+++ Record excerpts
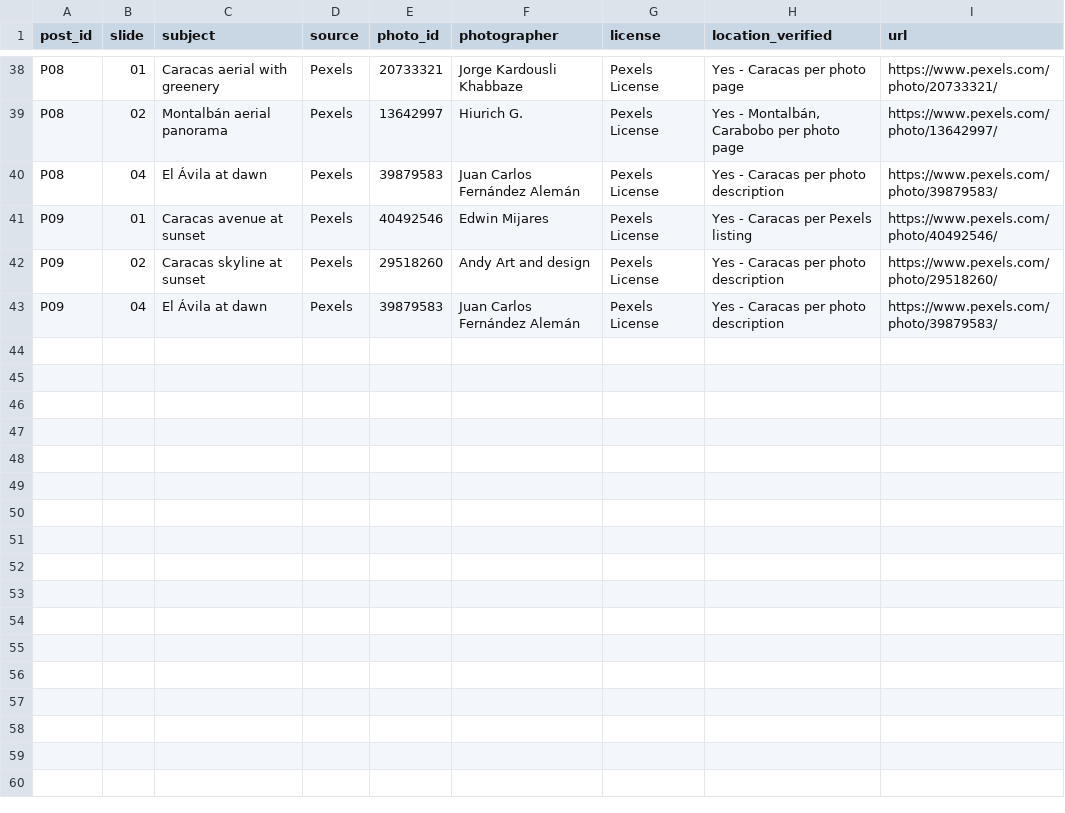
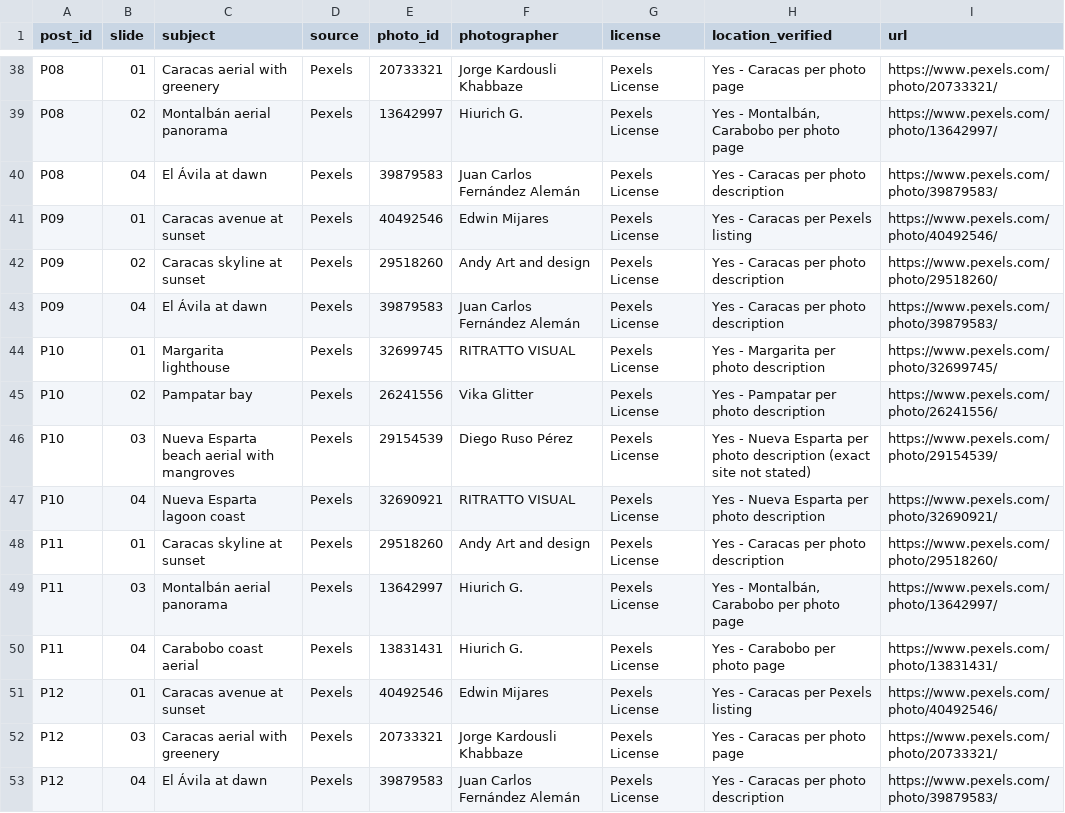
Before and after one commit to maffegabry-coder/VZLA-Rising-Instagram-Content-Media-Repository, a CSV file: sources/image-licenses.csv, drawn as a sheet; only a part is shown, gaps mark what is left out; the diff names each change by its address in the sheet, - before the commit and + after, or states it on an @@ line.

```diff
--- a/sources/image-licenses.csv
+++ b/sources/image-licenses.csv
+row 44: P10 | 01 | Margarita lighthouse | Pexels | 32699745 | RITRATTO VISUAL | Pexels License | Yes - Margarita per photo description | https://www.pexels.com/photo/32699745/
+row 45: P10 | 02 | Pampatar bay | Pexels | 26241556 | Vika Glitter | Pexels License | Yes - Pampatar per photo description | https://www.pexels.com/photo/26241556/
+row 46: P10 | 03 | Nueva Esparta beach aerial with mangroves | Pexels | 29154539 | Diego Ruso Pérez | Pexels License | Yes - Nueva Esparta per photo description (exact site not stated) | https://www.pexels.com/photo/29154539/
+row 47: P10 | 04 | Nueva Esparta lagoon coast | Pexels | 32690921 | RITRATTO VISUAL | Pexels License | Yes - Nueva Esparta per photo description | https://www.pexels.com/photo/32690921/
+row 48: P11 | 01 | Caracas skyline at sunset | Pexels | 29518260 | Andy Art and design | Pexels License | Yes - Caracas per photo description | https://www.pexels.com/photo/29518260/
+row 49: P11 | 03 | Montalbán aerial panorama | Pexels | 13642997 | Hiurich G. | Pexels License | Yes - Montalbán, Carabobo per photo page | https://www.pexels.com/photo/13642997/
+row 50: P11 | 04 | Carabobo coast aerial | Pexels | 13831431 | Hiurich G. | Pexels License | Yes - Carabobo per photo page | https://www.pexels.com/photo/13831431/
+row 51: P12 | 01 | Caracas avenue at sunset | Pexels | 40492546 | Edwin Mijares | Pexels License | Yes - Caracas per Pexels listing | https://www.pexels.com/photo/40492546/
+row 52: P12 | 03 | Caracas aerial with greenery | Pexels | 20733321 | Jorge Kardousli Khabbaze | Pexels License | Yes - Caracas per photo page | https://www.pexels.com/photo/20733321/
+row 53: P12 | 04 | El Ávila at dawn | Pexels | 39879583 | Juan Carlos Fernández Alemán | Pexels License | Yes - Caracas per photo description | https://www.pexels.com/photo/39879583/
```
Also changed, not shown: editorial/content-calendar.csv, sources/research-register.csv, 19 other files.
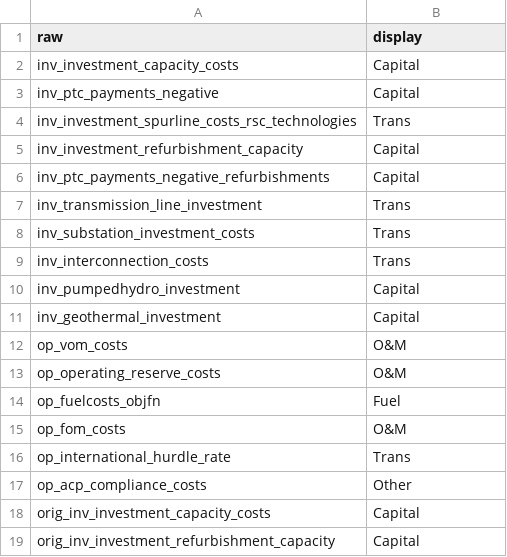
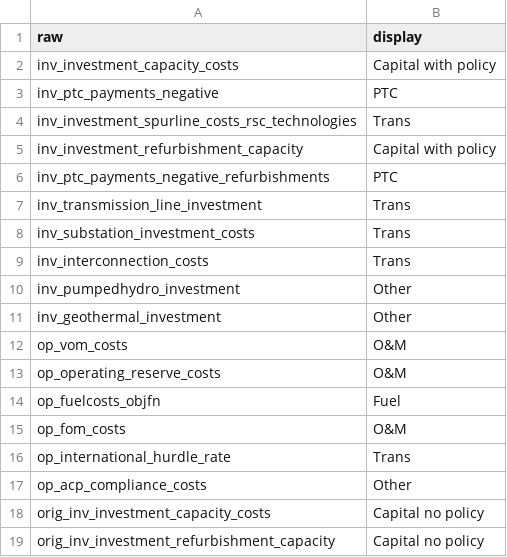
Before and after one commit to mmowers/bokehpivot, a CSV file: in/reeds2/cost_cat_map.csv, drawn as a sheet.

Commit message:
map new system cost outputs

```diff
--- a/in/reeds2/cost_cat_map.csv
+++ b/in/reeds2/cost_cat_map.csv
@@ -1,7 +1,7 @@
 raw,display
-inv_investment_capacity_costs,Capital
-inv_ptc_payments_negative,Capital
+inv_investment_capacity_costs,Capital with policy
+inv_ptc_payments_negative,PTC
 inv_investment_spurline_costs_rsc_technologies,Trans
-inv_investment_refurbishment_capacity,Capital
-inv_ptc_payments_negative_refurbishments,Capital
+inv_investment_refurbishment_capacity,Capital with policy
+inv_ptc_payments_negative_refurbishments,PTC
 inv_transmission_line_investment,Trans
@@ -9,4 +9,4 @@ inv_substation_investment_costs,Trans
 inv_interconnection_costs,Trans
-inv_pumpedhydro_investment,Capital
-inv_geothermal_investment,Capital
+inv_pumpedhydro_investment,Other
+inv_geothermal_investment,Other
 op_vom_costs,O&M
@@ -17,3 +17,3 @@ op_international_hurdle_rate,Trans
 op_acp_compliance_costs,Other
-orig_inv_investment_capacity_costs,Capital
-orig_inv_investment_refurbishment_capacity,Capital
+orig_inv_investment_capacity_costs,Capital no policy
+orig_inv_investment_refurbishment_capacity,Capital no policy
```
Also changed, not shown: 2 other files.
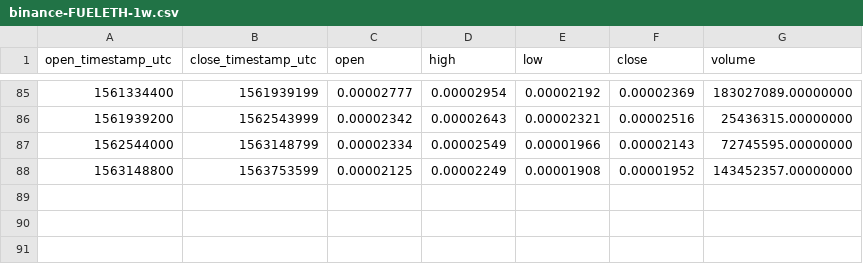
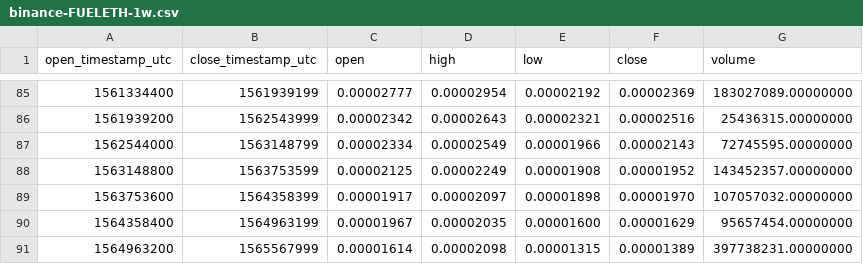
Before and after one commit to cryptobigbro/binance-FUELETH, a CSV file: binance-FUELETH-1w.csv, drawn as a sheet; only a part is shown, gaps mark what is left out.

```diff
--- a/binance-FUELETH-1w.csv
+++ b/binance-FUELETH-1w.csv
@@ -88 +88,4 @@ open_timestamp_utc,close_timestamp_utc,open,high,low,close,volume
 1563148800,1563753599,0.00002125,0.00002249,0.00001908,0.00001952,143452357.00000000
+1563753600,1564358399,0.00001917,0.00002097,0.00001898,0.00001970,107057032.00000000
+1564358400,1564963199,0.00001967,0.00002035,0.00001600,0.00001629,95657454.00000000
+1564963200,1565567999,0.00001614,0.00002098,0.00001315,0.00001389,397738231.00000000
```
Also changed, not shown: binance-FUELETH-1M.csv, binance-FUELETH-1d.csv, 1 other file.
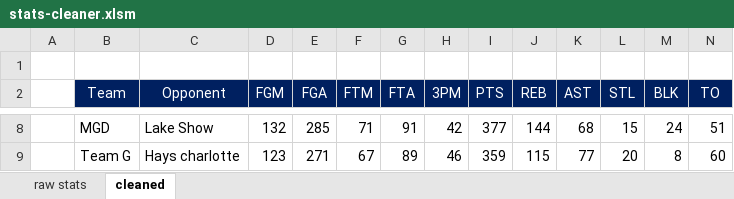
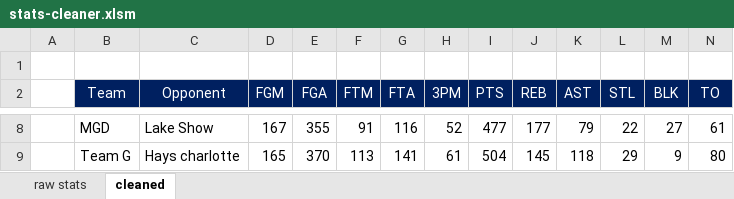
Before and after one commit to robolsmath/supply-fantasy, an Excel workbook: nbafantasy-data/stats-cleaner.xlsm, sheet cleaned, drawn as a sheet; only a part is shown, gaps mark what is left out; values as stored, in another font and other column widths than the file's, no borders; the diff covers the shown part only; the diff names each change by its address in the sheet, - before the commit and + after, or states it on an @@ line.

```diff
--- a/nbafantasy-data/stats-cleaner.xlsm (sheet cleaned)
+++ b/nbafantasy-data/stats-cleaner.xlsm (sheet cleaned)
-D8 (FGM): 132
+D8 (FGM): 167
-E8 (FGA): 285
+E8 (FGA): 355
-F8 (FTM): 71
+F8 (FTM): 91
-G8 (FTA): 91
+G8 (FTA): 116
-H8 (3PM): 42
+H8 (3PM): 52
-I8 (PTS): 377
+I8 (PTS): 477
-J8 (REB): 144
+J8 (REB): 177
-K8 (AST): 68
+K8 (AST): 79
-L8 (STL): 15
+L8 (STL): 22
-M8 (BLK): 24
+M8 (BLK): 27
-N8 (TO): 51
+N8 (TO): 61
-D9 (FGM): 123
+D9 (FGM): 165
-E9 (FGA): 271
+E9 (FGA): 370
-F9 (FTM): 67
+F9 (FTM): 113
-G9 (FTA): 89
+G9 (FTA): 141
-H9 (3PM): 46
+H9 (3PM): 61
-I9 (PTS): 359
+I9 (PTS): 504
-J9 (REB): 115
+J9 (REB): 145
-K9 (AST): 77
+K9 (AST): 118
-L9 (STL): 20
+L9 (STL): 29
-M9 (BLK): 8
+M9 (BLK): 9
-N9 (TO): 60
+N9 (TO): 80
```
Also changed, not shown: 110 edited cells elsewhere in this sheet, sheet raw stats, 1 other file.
++++++
**Exercise brief**
Where a line of the records has the string "Capital", copy that line.

**Solved exercise**
-inv_investment_capacity_costs,Capital
-inv_ptc_payments_negative,Capital
+inv_investment_capacity_costs,Capital with policy
-inv_investment_refurbishment_capacity,Capital
-inv_ptc_payments_negative_refurbishments,Capital
+inv_investment_refurbishment_capacity,Capital with policy
-inv_pumpedhydro_investment,Capital
-inv_geothermal_investment,Capital
-orig_inv_investment_capacity_costs,Capital
-orig_inv_investment_refurbishment_capacity,Capital
+orig_inv_investment_capacity_costs,Capital no policy
+orig_inv_investment_refurbishment_capacity,Capital no policy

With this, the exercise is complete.